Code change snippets

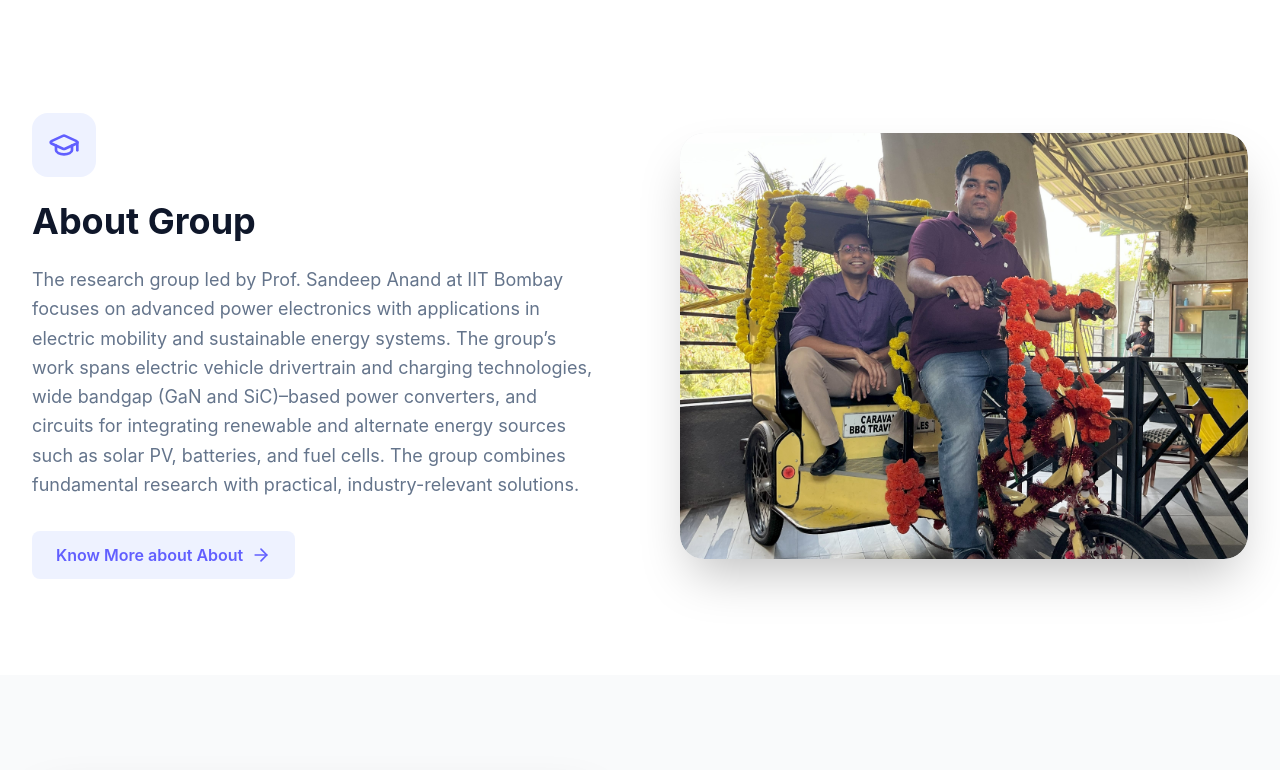
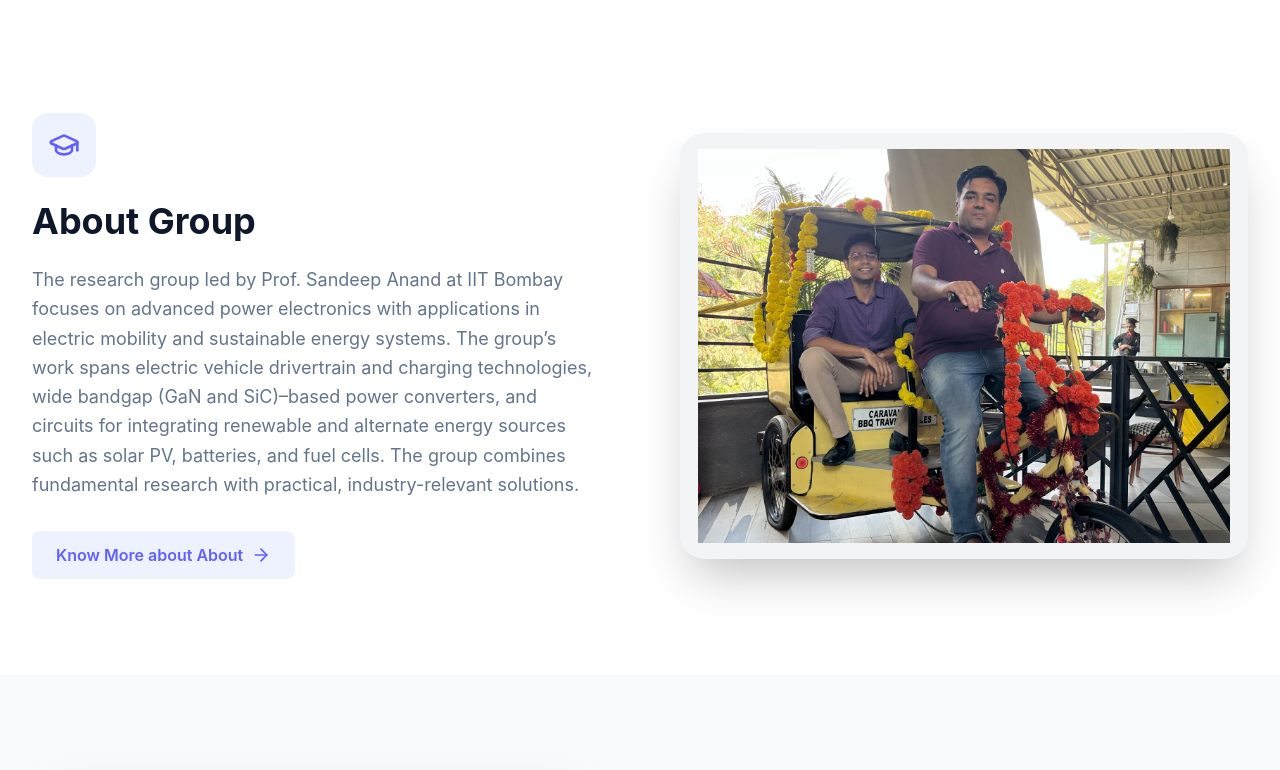
Before and after one commit to pranaysparihar/IITB--Electrical_Department, a React (Vite) app: page / in a window 1280 px wide. Shown: the part 1080-1850 px from the top of the page. Built offline with nearby package versions, Linux system fonts and the light colour scheme.

Commit message:
slideshows

```diff
--- a/src/app/pages/Home.tsx
+++ b/src/app/pages/Home.tsx
@@ -41,7 +41,7 @@
                     animate={{ opacity: 1, scale: 1 }}
                     exit={{ opacity: 0 }}
                     transition={{ duration: 0.8 }}
-                    className="absolute inset-0 w-full h-full object-cover"
+                    className="absolute inset-0 w-full h-full object-contain p-4"
                 />
             </AnimatePresence>
 
@@ -180,7 +180,6 @@
                     </section>
                 ))}
             </div>
-
             <ContactSection />
         </div>
     );
```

Problem description – Quote the entries above word for word. Leave the images out.

Output –
Before and after one commit to pranaysparihar/IITB--Electrical_Department, a React (Vite) app: page / in a window 1280 px wide. Shown: the part 1080-1850 px from the top of the page. Built offline with nearby package versions, Linux system fonts and the light colour scheme.

Commit message:
slideshows

```diff
--- a/src/app/pages/Home.tsx
+++ b/src/app/pages/Home.tsx
@@ -41,7 +41,7 @@
                     animate={{ opacity: 1, scale: 1 }}
                     exit={{ opacity: 0 }}
                     transition={{ duration: 0.8 }}
-                    className="absolute inset-0 w-full h-full object-cover"
+                    className="absolute inset-0 w-full h-full object-contain p-4"
                 />
             </AnimatePresence>
 
@@ -180,7 +180,6 @@
                     </section>
                 ))}
             </div>
-
             <ContactSection />
         </div>
     );
```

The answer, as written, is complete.